Coinbase reveals that an additional $300,000 could have been sent to the hackers had the exchange not taken immediate action
A week after Twitter was crippled by the worst security incident in its history, which led to dozens of high profile accounts being compromised and a substantial amount of stolen Bitcoin, the investigations continue.
The hackers that managed to breach the social media networking site defrauded people of more than $100,000 worth of Bitcoin by using some of the accounts to promote a fictitious organisation called Crypto For Health, claiming to raise funds for community healthcare. Other accounts promised to double the Bitcoin that was sent to the link, which would then be returned to the sender.
However, data from Coinbase shows that the hackers had the potential to defraud much more out of the sting, with at least an additional $300,000 worth of BTC having been held back by the exchanges.
As the attack spread through the site on July 15th, Bitcoin exchanges worked with Twitter to prevent the hackers from receiving more of their stolen Bitcoin.
Twitter’s first step was to temporarily disable the capability to tweet for all verified users. Next, the site blocked all tweets that contained a Bitcoin address.
Bitcoin exchanges did their part by blacklisting the addresses that were linked to the hackers. This prevented money associated with the scam from moving between exchanges.

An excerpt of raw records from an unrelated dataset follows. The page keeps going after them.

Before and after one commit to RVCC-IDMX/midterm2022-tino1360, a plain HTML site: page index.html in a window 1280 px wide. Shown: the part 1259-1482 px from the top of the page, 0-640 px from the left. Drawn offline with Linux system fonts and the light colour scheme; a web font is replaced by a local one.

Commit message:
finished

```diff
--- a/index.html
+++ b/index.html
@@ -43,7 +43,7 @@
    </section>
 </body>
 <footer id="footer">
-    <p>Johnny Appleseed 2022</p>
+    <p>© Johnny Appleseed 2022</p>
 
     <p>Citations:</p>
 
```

Coinbase chief information security officer Philip Martin revealed that the company had already observed an anomaly within the first few minutes of Gemini and Binance’s tweets. The two companies were early targets for the fraudsters, immediately before the Coinbase Twitter handle itself was compromised.
Martin revealed that only 14 Coinbase users were affected by the hackers. They managed to send around $3,000 in Bitcoin to the address before it was blacklisted by the company.

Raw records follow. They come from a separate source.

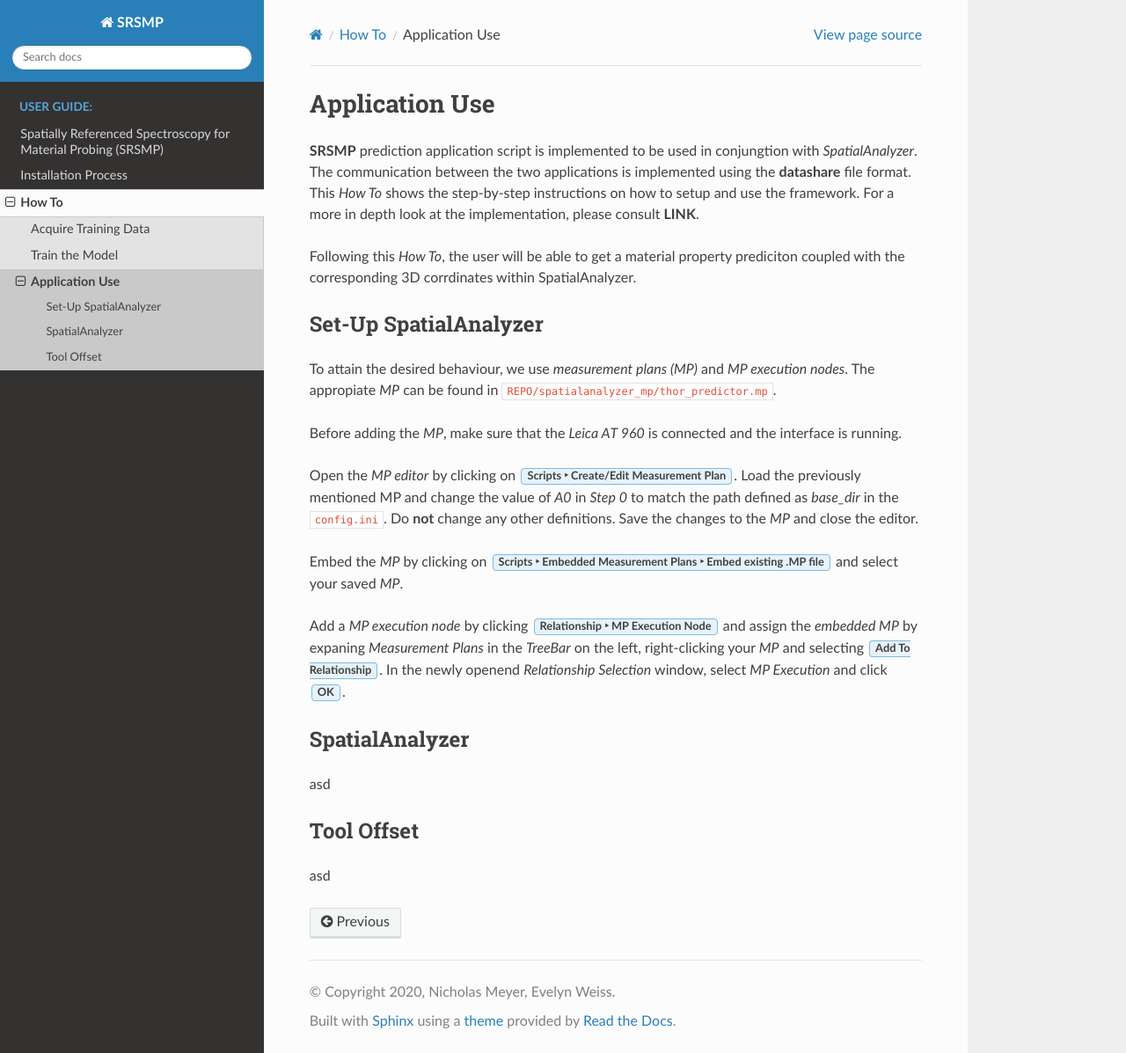
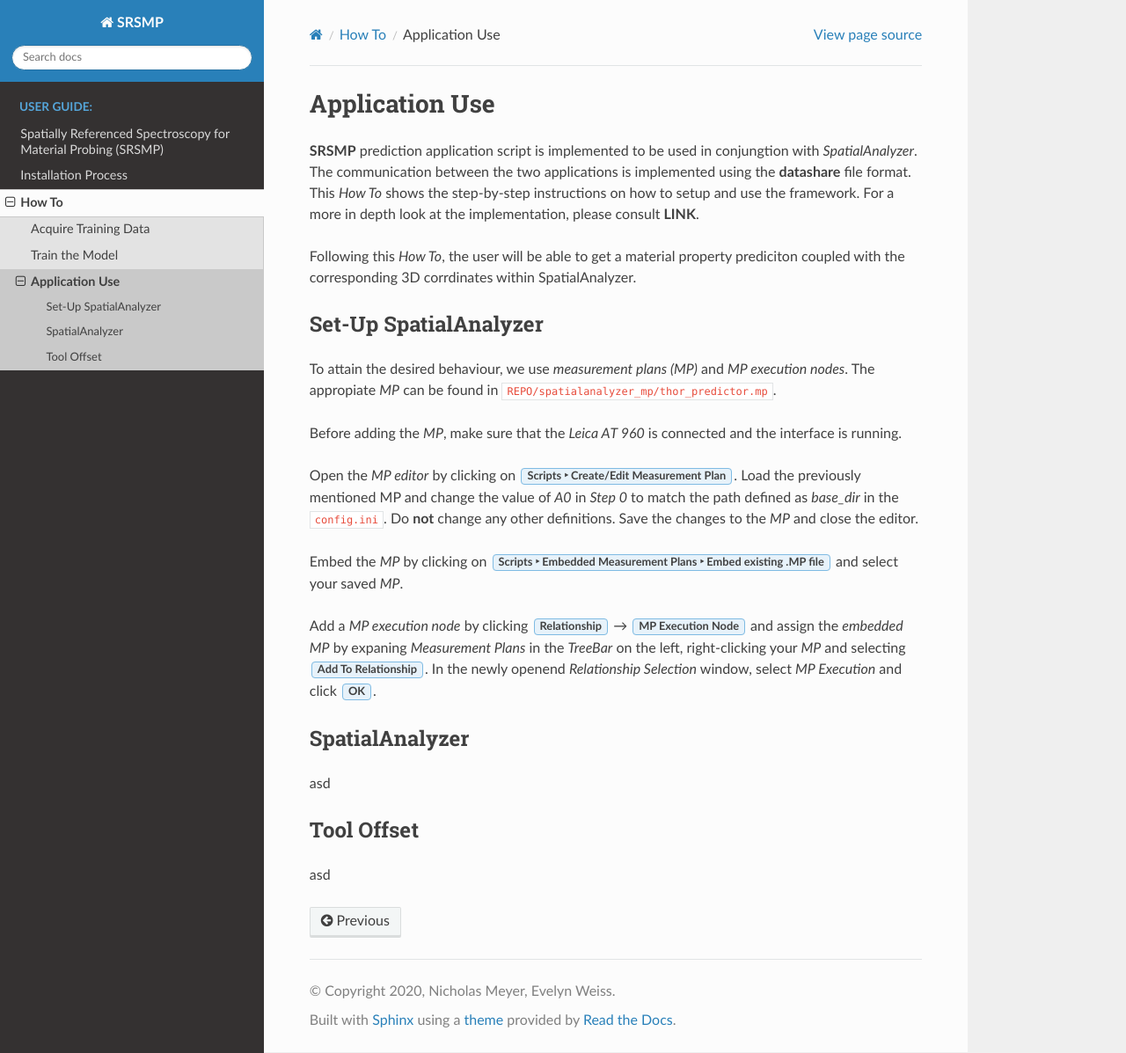
Before and after one commit to NixtonM/srsmp, a Sphinx documentation site: the page built from docs/source/content/htpred.rst, in a window 1280 px wide and 1197 px high. Shown: the whole window at 88% size. Built offline with Sphinx 7.4.7 and the Read the Docs theme 2.0.0, drawn with Linux system fonts in a browser that asks for light colours; part of the change alters nothing that is shown.

```diff
--- a/docs/source/content/htpred.rst
+++ b/docs/source/content/htpred.rst
@@ -1,3 +1,5 @@
+..    include:: <isonum.txt>
+
 Application Use
 ===============
 
@@ -26,8 +28,8 @@ other definitions. Save the changes to the *MP* and close the editor.
 Embed the *MP* by clicking on :menuselection:`Scripts --> Embedded Measurement Plans -->
 Embed existing .MP file` and select your saved *MP*.
 
-Add a *MP execution node* by clicking :menuselection:`Relationship --> MP Execution Node`
-and assign the *embedded MP* by expaning *Measurement Plans* in the *TreeBar* on the left,
+Add a *MP execution node* by clicking :guilabel:`Relationship` |rarr| :guilabel:`MP Execution
+Node` and assign the *embedded MP* by expaning *Measurement Plans* in the *TreeBar* on the left,
 right-clicking your *MP* and selecting :guilabel:`Add To Relationship`. In the newly openend
 *Relationship Selection* window, select *MP Execution* and click :guilabel:`OK`.
 
```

Gemini, Kraken, and Binance, have also confirmed that they have blacklisted the hacker’s address.
Chief executive of Kraken, Jesse Powell, assures users that exchanges are actively on the lookout for suspicious Bitcoin addresses such as the one shared on Twitter.
“The Twitter hack was a more widespread event, but scams of this nature are not new. Kraken proactively monitors for this type of activity and blocks certain addresses that we come across. Like any other scam, we proactively blocked the addresses from the Twitter hack earlier this week”, Powell said.
This move to blacklist select wallet addresses, even those that are under the control of hackers, have raised speculations in the community that major crypto exchanges could censor Bitcoin transactions that they deem undesirable.